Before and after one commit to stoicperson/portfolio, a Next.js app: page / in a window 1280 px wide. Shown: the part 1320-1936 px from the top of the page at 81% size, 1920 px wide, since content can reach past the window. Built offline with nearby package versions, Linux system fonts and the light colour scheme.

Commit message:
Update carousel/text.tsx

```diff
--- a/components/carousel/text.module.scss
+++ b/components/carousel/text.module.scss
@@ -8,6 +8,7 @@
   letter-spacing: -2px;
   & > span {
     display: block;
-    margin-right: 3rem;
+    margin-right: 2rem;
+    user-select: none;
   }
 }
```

◇ ◇ ◇

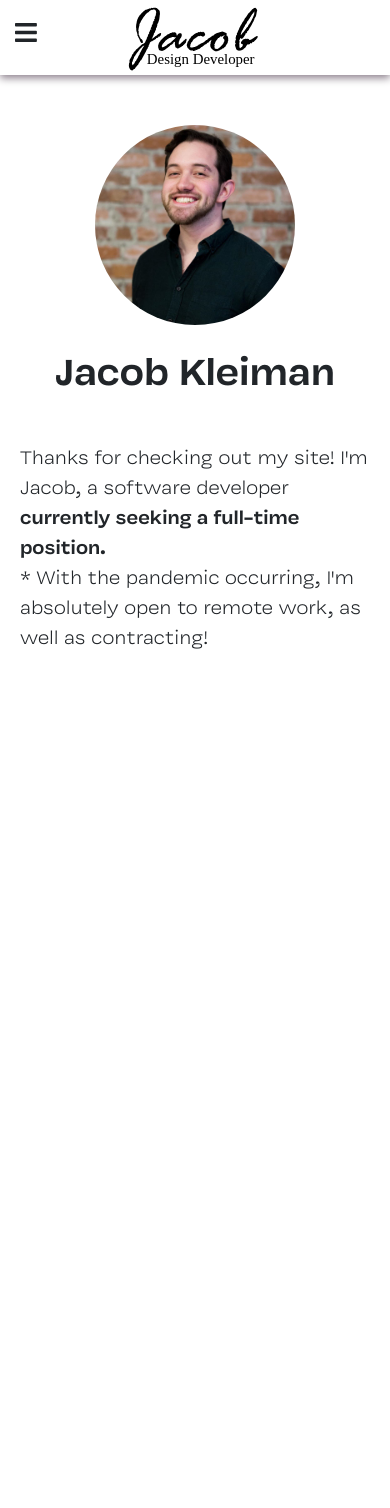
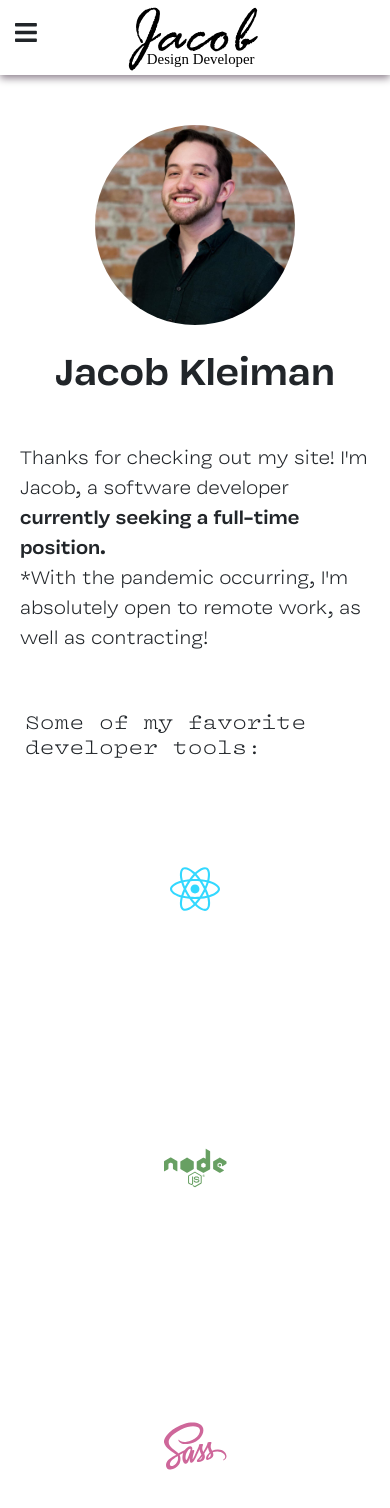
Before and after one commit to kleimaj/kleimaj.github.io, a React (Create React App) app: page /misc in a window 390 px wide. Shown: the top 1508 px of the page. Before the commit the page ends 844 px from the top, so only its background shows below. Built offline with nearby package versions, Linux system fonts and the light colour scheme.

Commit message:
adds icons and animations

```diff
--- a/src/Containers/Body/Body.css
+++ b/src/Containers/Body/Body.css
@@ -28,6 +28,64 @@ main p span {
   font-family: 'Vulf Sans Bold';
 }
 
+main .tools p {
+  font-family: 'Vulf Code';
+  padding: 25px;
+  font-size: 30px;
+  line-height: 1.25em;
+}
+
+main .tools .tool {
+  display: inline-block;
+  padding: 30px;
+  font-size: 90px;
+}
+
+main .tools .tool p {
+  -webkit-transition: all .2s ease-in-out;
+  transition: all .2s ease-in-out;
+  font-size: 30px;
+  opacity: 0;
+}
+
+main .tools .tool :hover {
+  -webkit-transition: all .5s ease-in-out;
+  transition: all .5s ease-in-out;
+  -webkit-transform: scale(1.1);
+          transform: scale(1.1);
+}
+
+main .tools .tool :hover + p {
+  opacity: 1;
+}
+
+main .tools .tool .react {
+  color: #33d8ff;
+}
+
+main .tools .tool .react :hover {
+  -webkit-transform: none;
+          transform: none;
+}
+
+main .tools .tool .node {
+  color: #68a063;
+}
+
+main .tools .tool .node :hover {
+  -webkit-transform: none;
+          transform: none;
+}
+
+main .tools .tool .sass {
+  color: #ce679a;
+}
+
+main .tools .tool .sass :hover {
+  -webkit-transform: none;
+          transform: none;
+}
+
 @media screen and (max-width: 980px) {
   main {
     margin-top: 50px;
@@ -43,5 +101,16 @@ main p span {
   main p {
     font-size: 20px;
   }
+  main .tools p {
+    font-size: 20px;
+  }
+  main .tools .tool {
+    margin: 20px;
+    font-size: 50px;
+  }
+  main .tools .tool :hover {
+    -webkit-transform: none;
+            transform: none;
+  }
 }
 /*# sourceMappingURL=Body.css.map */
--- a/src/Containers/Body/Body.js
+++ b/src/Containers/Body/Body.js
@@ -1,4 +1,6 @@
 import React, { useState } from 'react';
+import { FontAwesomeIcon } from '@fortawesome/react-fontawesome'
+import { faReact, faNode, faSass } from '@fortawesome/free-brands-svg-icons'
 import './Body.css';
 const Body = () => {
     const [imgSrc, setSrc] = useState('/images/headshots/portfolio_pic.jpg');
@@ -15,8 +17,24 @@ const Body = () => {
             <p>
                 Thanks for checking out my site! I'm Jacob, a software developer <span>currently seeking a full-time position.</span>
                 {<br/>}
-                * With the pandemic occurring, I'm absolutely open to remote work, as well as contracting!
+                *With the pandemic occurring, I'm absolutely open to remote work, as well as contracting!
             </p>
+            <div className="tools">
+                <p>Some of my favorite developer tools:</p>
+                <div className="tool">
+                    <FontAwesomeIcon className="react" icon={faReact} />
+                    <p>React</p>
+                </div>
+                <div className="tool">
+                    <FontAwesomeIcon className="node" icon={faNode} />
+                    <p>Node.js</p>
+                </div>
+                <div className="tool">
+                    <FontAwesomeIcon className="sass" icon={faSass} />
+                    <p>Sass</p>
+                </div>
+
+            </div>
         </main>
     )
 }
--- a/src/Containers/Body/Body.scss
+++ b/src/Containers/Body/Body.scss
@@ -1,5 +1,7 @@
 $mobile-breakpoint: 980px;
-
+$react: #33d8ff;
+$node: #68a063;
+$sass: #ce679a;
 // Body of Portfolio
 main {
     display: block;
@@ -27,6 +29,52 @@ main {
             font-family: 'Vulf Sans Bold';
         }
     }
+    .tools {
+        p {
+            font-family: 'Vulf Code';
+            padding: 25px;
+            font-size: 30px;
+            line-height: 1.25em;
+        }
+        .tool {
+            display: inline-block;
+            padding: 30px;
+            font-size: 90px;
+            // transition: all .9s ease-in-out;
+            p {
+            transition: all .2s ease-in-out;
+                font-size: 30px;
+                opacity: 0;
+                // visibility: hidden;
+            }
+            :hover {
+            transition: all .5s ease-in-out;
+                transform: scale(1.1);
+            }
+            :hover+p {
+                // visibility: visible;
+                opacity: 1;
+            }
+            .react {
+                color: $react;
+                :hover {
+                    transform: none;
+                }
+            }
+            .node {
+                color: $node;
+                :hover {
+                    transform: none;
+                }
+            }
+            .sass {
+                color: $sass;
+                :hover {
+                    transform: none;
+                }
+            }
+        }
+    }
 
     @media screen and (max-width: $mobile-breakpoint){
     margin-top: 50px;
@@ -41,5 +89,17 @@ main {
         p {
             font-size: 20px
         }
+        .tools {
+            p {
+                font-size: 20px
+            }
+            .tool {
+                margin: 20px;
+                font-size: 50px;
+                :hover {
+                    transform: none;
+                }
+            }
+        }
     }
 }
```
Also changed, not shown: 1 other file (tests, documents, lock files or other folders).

◇ ◇ ◇

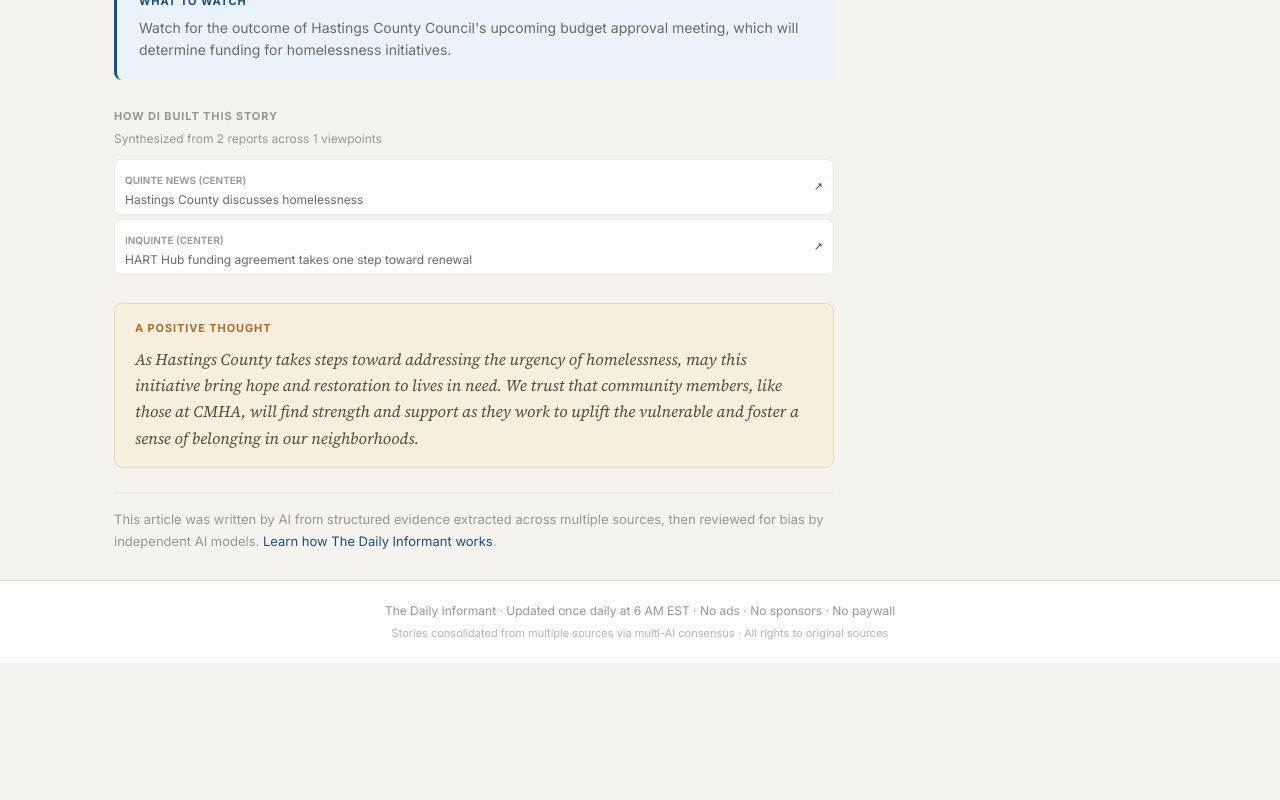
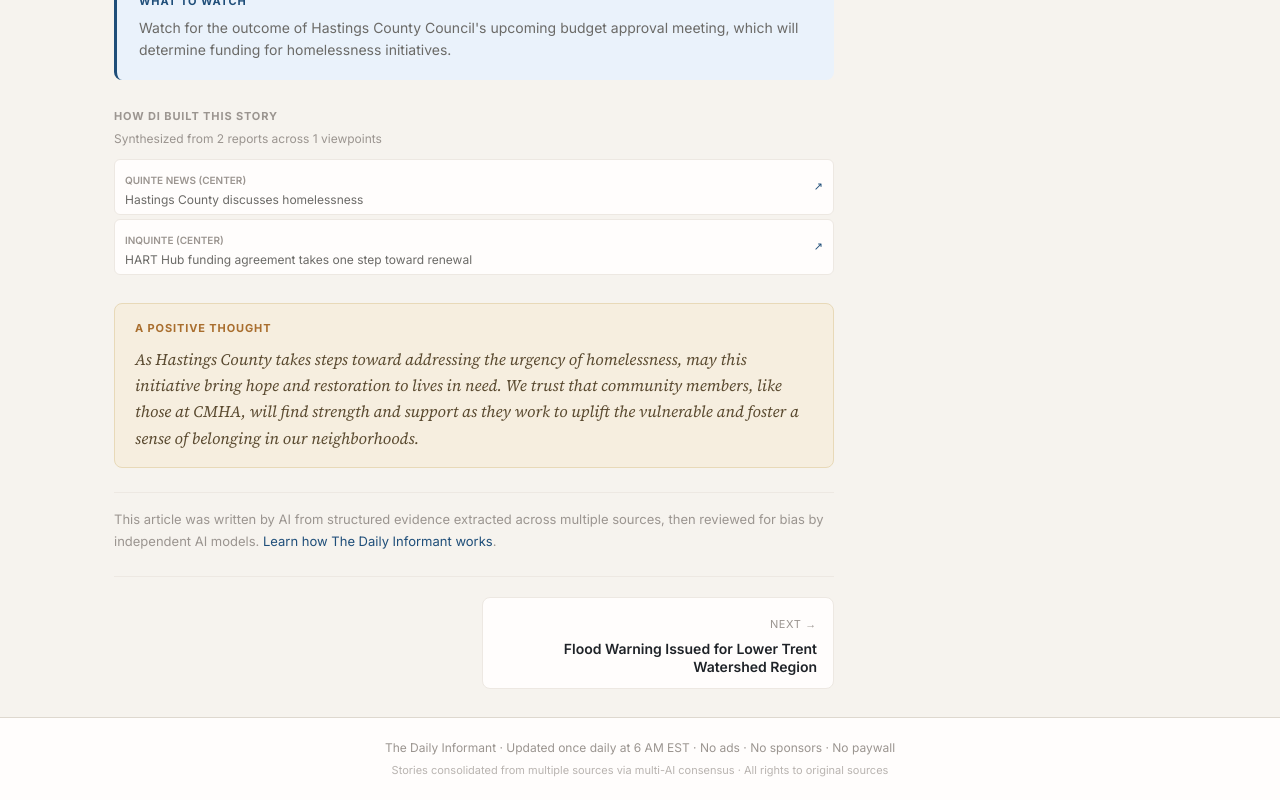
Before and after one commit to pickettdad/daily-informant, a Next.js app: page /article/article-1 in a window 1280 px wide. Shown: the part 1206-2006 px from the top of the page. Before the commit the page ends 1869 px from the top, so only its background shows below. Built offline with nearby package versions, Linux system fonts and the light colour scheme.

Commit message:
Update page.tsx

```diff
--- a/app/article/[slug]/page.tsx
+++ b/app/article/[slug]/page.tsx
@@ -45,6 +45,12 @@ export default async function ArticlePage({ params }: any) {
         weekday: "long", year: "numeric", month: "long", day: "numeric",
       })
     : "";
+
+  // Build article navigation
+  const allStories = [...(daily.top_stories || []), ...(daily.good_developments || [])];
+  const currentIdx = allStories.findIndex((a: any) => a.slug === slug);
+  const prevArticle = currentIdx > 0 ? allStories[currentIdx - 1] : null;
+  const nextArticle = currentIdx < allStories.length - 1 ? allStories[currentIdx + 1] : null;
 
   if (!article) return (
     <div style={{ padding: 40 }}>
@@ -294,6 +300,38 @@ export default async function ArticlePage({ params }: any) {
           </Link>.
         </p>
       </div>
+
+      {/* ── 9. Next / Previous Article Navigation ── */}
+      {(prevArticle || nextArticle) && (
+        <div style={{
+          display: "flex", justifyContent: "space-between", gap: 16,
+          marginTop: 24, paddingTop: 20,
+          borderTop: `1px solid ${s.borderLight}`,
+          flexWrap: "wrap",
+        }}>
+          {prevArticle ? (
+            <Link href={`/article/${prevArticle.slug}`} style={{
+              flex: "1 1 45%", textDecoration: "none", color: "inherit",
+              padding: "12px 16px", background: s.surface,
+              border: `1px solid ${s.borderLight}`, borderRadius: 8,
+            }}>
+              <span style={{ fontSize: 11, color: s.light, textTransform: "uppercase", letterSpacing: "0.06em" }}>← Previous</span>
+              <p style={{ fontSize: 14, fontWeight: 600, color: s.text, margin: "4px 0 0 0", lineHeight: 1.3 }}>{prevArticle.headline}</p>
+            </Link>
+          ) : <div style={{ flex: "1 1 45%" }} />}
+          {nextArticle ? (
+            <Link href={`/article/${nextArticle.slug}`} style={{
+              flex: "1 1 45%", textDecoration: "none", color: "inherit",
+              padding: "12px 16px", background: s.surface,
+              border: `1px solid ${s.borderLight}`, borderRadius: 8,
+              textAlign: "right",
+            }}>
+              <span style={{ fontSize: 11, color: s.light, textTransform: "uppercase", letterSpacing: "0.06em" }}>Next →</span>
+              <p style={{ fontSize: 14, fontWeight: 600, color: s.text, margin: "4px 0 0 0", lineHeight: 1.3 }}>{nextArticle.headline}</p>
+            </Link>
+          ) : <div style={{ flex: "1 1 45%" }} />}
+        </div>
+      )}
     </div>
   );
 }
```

◇ ◇ ◇

◆ **Your goal**: Report all lines of the data above that include the string "webkit".

◆ **Solved exercise**:
+  -webkit-transition: all .2s ease-in-out;
+  -webkit-transition: all .5s ease-in-out;
+  -webkit-transform: scale(1.1);
+  -webkit-transform: none;
+  -webkit-transform: none;
+  -webkit-transform: none;
+    -webkit-transform: none;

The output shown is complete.